Second Son by Janelle Leanne Schmidt. (I won it in a giveaway. I loved the first book in the series. But unfortunately, the book focuses on a character that I was perhaps the least interested in - don't shoot me Brant fans, he's a great guy, but with his secrets and all that in the first book, he and I just didn't form a good relationship.)
Kestrel's Midnight Song by J.R. Parker. (Again, won it in a giveaway, and I love the concept, but I just can't get into it!)
Ben Hur by Lew Wallace. (I recently moved it down from currently reading to to-read on goodreads. I own a really nice copy, but I just can't get any further in the book.
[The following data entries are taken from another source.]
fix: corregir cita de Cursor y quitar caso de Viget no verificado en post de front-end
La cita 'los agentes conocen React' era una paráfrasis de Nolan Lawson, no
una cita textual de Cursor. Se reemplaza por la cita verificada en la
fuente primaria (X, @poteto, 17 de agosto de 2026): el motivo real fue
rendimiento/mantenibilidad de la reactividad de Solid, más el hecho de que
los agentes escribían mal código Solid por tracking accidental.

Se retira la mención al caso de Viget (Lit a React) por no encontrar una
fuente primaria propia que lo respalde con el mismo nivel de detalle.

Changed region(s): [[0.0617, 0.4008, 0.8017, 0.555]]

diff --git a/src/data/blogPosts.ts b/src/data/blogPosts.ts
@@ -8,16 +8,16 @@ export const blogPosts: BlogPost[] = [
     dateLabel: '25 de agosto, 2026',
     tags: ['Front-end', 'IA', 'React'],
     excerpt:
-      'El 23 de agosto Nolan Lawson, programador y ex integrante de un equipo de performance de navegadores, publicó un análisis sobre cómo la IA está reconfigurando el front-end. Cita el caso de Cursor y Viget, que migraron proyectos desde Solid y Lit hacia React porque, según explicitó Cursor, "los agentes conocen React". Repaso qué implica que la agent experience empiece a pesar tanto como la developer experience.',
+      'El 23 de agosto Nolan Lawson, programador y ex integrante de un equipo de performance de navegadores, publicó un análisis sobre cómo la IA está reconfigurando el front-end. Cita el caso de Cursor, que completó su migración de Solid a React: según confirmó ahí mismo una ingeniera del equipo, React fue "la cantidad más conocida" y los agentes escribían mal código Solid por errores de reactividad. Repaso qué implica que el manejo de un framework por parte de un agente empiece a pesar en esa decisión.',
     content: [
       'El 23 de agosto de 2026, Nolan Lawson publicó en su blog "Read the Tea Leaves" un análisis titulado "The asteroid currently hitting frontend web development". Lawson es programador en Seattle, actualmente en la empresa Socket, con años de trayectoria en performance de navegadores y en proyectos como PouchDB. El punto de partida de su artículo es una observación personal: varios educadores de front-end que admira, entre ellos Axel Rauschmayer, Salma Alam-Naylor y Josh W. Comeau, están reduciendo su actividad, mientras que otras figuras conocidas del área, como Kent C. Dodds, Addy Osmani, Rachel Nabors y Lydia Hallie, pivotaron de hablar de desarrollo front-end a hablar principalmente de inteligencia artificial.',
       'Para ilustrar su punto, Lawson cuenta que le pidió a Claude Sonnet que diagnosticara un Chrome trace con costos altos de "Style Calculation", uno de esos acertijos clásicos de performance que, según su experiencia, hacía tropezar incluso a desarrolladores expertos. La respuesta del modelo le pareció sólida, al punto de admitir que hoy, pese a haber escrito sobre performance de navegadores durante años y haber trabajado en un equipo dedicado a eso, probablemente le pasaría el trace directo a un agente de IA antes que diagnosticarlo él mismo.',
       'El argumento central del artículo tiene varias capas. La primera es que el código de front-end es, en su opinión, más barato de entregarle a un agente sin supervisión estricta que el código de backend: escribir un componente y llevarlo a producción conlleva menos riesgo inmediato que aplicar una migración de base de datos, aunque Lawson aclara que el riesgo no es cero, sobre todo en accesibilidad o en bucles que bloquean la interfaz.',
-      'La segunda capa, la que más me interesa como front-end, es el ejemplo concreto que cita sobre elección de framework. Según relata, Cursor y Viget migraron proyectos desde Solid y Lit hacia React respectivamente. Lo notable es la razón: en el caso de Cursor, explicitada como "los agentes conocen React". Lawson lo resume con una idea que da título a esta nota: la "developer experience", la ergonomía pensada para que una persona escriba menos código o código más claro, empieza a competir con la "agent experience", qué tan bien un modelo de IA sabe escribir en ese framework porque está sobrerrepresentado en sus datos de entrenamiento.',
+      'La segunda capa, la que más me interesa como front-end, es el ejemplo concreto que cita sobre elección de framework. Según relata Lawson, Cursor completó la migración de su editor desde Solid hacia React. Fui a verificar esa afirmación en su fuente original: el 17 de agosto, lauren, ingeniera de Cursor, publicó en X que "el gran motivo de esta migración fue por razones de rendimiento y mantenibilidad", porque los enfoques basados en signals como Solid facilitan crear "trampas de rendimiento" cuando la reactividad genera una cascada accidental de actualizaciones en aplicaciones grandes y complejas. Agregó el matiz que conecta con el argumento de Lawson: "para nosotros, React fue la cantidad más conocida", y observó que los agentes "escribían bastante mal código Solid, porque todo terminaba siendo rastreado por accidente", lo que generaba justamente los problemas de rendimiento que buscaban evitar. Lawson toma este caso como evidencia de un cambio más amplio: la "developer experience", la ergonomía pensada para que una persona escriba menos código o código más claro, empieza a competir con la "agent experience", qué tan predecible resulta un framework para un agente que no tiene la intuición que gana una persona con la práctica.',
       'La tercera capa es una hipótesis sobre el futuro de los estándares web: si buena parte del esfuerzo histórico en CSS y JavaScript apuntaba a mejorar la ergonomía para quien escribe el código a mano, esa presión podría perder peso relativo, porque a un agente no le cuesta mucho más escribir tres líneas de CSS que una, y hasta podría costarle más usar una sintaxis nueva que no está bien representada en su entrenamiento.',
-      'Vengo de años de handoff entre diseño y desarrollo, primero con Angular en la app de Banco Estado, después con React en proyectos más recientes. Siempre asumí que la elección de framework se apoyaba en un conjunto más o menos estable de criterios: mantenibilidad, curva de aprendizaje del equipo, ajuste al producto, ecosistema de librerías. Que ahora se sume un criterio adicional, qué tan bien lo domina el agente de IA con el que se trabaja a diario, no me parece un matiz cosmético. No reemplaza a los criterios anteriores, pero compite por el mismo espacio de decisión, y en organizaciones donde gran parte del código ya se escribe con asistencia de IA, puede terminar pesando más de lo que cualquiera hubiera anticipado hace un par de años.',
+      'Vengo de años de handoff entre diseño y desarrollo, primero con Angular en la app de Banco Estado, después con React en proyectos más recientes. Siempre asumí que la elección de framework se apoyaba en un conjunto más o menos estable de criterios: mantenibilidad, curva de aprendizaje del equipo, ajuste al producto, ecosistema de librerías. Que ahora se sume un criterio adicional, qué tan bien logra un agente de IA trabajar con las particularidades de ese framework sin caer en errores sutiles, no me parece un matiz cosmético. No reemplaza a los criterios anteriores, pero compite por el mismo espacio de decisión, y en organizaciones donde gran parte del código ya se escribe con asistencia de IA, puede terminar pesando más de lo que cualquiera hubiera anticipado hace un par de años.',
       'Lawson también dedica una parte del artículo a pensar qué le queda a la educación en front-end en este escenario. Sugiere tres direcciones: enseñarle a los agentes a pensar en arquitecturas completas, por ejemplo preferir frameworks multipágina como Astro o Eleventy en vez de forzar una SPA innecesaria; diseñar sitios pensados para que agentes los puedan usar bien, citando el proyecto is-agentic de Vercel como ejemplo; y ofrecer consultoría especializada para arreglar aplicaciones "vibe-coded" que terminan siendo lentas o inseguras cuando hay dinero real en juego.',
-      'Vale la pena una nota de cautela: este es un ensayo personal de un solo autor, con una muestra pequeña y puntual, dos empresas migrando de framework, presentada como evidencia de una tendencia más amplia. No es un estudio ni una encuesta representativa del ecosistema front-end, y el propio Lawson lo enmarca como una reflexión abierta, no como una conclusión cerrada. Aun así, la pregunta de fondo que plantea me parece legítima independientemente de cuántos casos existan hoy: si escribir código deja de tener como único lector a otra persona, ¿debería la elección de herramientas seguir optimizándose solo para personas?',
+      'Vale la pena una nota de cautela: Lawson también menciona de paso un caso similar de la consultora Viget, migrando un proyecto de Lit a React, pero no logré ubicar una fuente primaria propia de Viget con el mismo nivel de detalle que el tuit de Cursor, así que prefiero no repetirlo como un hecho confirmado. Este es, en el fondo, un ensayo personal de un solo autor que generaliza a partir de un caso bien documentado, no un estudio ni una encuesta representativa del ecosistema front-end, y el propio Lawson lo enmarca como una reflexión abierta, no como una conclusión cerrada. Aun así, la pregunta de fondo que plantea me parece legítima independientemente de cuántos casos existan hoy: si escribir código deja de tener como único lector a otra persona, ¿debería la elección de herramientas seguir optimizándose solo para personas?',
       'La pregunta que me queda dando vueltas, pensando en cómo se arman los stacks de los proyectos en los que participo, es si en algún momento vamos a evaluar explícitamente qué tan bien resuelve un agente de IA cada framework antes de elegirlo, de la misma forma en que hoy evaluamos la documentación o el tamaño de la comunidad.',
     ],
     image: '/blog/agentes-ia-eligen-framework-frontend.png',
Incidently, I'm stuck at the same point in both book and movie)
Again, there are more, terribly good books that are having trouble cracking into me. I've doubt that one day I'll pick them up hit a point in the story, and then I'll be useless the rest of the day, but that just hasn't happened.
5. Pride. What book do you talk about most in order to sound like an intellectual reader?
Mostly classics, including David Copperfield, Pride and Prejudiced, and The Lord of the Rings.
6. Lust. What attributes do you find attractive in male characters?
I require a snappy voice, or brains, or both. He needs to be open and talkative, especially if he's the POV. If he's a POV and is keeping secrets from me ... that's an automatic on my bad list (actually, this is true for any POV character, but we're talking about guys right now). I like some heroics, and if he can save the girl, that's great (though I prefer it if it's a joint effort.) Accents are a must. I melt for accents.
But oddly enough, I don't really find myself attracted to guys in the books I read, not permanently, at least. Unless of course, they happen to be the rightful ruler of the land of sweets and is going to kill a mouse king. Yeah ... have I brought up my undying love for the Nutcracker before?
7. Envy. What book would you most like to receive as a gift?
Last Christmas, I could have answered this one easily. But between Christmas last year, and the fact that I've had money this year, I've managed to acquire pretty much every book I've been wanting to own. Besides this, my bookshelves are very full. I need to replace one of them with a taller one before I can go about expanding my collection some more. Maybe the Lunar series, because they're a pretty awesome spin on Fairy Tales. Or ... I only have two of the five Borrower books, I need the other three ... and, now that you mention it, my copy of Pollyanna is only abridged, and lacks a few of my favorite lines. I a full edition - and the sequel, because it's amazing.
And now, because we're talking about the books I own, my shelves.
This is the shelf that greets you as you enter my room. It starts with my Great Illustrated Classics, which, though they're abridged, have such wonderful illustrations, I love them. Then I have it organized as a proper library from there. ALE (for Lloyd Alexander) through JUS (for Norton Juster) on this shelf.
As you can see, it's taken up mostly by my Elsie Dinsmores. I'm quite proud of my complete set. It is gorgeous.
And then we have my other bookshelf, which is a bit busier. LEV (for Gail Carson Levine) through to WIL (for Laura Ingalls Wilder) here, and then we have my picture books, which are arranged by author (if I remember right) and then on the bottom shelf is Nonfiction. I need more shelf space for my nonfiction.
As you can see here, I also have a largish collection of Boxcar Children. Not a complete set by any stretch of the imagination, and I actually lack the first one. Need to get it, but haven't run across one for sale.
And, yes, those are furby feet you see at the top of the shelf. Her name is Ta-ta. I have a second, Toe-lou, but I'm not sure where he went. They both have dead batteries, so I haven't played with them in a while.